- What is expected:
This exercise calls for every record to be set down exactly.

- Material for this exercise:

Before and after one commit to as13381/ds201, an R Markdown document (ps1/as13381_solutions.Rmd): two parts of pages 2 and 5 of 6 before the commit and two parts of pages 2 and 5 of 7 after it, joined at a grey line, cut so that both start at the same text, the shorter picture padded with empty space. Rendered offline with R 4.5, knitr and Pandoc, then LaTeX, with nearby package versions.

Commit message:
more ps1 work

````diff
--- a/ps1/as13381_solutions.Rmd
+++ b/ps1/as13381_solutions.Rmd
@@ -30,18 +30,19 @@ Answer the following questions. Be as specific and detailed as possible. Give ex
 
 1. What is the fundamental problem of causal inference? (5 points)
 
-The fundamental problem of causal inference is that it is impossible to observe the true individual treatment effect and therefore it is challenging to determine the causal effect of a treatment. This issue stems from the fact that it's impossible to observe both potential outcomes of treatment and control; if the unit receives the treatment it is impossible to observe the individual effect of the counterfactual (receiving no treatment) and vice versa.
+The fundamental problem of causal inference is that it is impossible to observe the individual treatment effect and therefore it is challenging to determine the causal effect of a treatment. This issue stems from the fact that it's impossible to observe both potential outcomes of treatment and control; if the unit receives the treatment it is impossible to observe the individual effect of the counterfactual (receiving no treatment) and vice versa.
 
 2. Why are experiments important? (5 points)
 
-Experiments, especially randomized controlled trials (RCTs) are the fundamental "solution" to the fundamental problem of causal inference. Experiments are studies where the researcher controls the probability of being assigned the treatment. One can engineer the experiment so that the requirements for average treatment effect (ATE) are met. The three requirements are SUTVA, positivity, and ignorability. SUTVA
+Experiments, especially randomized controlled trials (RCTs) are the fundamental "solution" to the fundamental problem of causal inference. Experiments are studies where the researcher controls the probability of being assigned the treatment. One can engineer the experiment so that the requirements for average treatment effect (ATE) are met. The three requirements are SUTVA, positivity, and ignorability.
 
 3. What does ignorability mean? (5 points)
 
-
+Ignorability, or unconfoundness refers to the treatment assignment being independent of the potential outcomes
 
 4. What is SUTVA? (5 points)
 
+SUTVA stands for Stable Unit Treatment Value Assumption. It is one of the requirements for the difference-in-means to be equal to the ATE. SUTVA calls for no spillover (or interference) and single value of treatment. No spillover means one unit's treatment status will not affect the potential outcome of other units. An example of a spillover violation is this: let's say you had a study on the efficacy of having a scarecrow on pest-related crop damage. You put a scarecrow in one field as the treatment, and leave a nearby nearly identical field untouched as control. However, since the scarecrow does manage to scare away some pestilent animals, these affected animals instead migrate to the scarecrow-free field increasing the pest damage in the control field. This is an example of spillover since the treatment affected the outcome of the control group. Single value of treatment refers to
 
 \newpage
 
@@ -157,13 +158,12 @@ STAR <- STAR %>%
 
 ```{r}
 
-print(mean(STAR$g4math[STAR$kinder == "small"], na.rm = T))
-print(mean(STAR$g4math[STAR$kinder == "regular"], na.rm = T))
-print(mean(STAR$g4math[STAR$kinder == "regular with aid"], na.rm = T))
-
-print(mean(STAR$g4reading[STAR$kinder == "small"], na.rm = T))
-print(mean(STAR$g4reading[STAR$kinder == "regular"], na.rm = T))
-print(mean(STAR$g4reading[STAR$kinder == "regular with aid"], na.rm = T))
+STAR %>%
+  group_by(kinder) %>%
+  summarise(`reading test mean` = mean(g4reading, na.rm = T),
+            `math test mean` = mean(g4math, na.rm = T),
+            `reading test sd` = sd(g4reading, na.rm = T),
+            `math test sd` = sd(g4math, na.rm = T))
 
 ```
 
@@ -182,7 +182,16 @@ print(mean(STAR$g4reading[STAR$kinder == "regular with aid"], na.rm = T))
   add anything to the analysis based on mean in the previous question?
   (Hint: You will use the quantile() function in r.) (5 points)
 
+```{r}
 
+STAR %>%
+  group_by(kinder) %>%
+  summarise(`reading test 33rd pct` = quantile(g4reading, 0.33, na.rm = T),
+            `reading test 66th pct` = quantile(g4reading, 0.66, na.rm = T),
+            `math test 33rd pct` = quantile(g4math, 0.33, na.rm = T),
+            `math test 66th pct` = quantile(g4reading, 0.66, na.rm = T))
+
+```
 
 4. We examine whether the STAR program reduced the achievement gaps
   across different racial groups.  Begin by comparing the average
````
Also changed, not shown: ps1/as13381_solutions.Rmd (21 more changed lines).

- Response to this task:
Before and after one commit to as13381/ds201, an R Markdown document (ps1/as13381_solutions.Rmd): two parts of pages 2 and 5 of 6 before the commit and two parts of pages 2 and 5 of 7 after it, joined at a grey line, cut so that both start at the same text, the shorter picture padded with empty space. Rendered offline with R 4.5, knitr and Pandoc, then LaTeX, with nearby package versions.

Commit message:
more ps1 work

````diff
--- a/ps1/as13381_solutions.Rmd
+++ b/ps1/as13381_solutions.Rmd
@@ -30,18 +30,19 @@ Answer the following questions. Be as specific and detailed as possible. Give ex
 
 1. What is the fundamental problem of causal inference? (5 points)
 
-The fundamental problem of causal inference is that it is impossible to observe the true individual treatment effect and therefore it is challenging to determine the causal effect of a treatment. This issue stems from the fact that it's impossible to observe both potential outcomes of treatment and control; if the unit receives the treatment it is impossible to observe the individual effect of the counterfactual (receiving no treatment) and vice versa.
+The fundamental problem of causal inference is that it is impossible to observe the individual treatment effect and therefore it is challenging to determine the causal effect of a treatment. This issue stems from the fact that it's impossible to observe both potential outcomes of treatment and control; if the unit receives the treatment it is impossible to observe the individual effect of the counterfactual (receiving no treatment) and vice versa.
 
 2. Why are experiments important? (5 points)
 
-Experiments, especially randomized controlled trials (RCTs) are the fundamental "solution" to the fundamental problem of causal inference. Experiments are studies where the researcher controls the probability of being assigned the treatment. One can engineer the experiment so that the requirements for average treatment effect (ATE) are met. The three requirements are SUTVA, positivity, and ignorability. SUTVA
+Experiments, especially randomized controlled trials (RCTs) are the fundamental "solution" to the fundamental problem of causal inference. Experiments are studies where the researcher controls the probability of being assigned the treatment. One can engineer the experiment so that the requirements for average treatment effect (ATE) are met. The three requirements are SUTVA, positivity, and ignorability.
 
 3. What does ignorability mean? (5 points)
 
-
+Ignorability, or unconfoundness refers to the treatment assignment being independent of the potential outcomes
 
 4. What is SUTVA? (5 points)
 
+SUTVA stands for Stable Unit Treatment Value Assumption. It is one of the requirements for the difference-in-means to be equal to the ATE. SUTVA calls for no spillover (or interference) and single value of treatment. No spillover means one unit's treatment status will not affect the potential outcome of other units. An example of a spillover violation is this: let's say you had a study on the efficacy of having a scarecrow on pest-related crop damage. You put a scarecrow in one field as the treatment, and leave a nearby nearly identical field untouched as control. However, since the scarecrow does manage to scare away some pestilent animals, these affected animals instead migrate to the scarecrow-free field increasing the pest damage in the control field. This is an example of spillover since the treatment affected the outcome of the control group. Single value of treatment refers to
 
 \newpage
 
@@ -157,13 +158,12 @@ STAR <- STAR %>%
 
 ```{r}
 
-print(mean(STAR$g4math[STAR$kinder == "small"], na.rm = T))
-print(mean(STAR$g4math[STAR$kinder == "regular"], na.rm = T))
-print(mean(STAR$g4math[STAR$kinder == "regular with aid"], na.rm = T))
-
-print(mean(STAR$g4reading[STAR$kinder == "small"], na.rm = T))
-print(mean(STAR$g4reading[STAR$kinder == "regular"], na.rm = T))
-print(mean(STAR$g4reading[STAR$kinder == "regular with aid"], na.rm = T))
+STAR %>%
+  group_by(kinder) %>%
+  summarise(`reading test mean` = mean(g4reading, na.rm = T),
+            `math test mean` = mean(g4math, na.rm = T),
+            `reading test sd` = sd(g4reading, na.rm = T),
+            `math test sd` = sd(g4math, na.rm = T))
 
 ```
 
@@ -182,7 +182,16 @@ print(mean(STAR$g4reading[STAR$kinder == "regular with aid"], na.rm = T))
   add anything to the analysis based on mean in the previous question?
   (Hint: You will use the quantile() function in r.) (5 points)
 
+```{r}
 
+STAR %>%
+  group_by(kinder) %>%
+  summarise(`reading test 33rd pct` = quantile(g4reading, 0.33, na.rm = T),
+            `reading test 66th pct` = quantile(g4reading, 0.66, na.rm = T),
+            `math test 33rd pct` = quantile(g4math, 0.33, na.rm = T),
+            `math test 66th pct` = quantile(g4reading, 0.66, na.rm = T))
+
+```
 
 4. We examine whether the STAR program reduced the achievement gaps
   across different racial groups.  Begin by comparing the average
````
Also changed, not shown: ps1/as13381_solutions.Rmd (21 more changed lines).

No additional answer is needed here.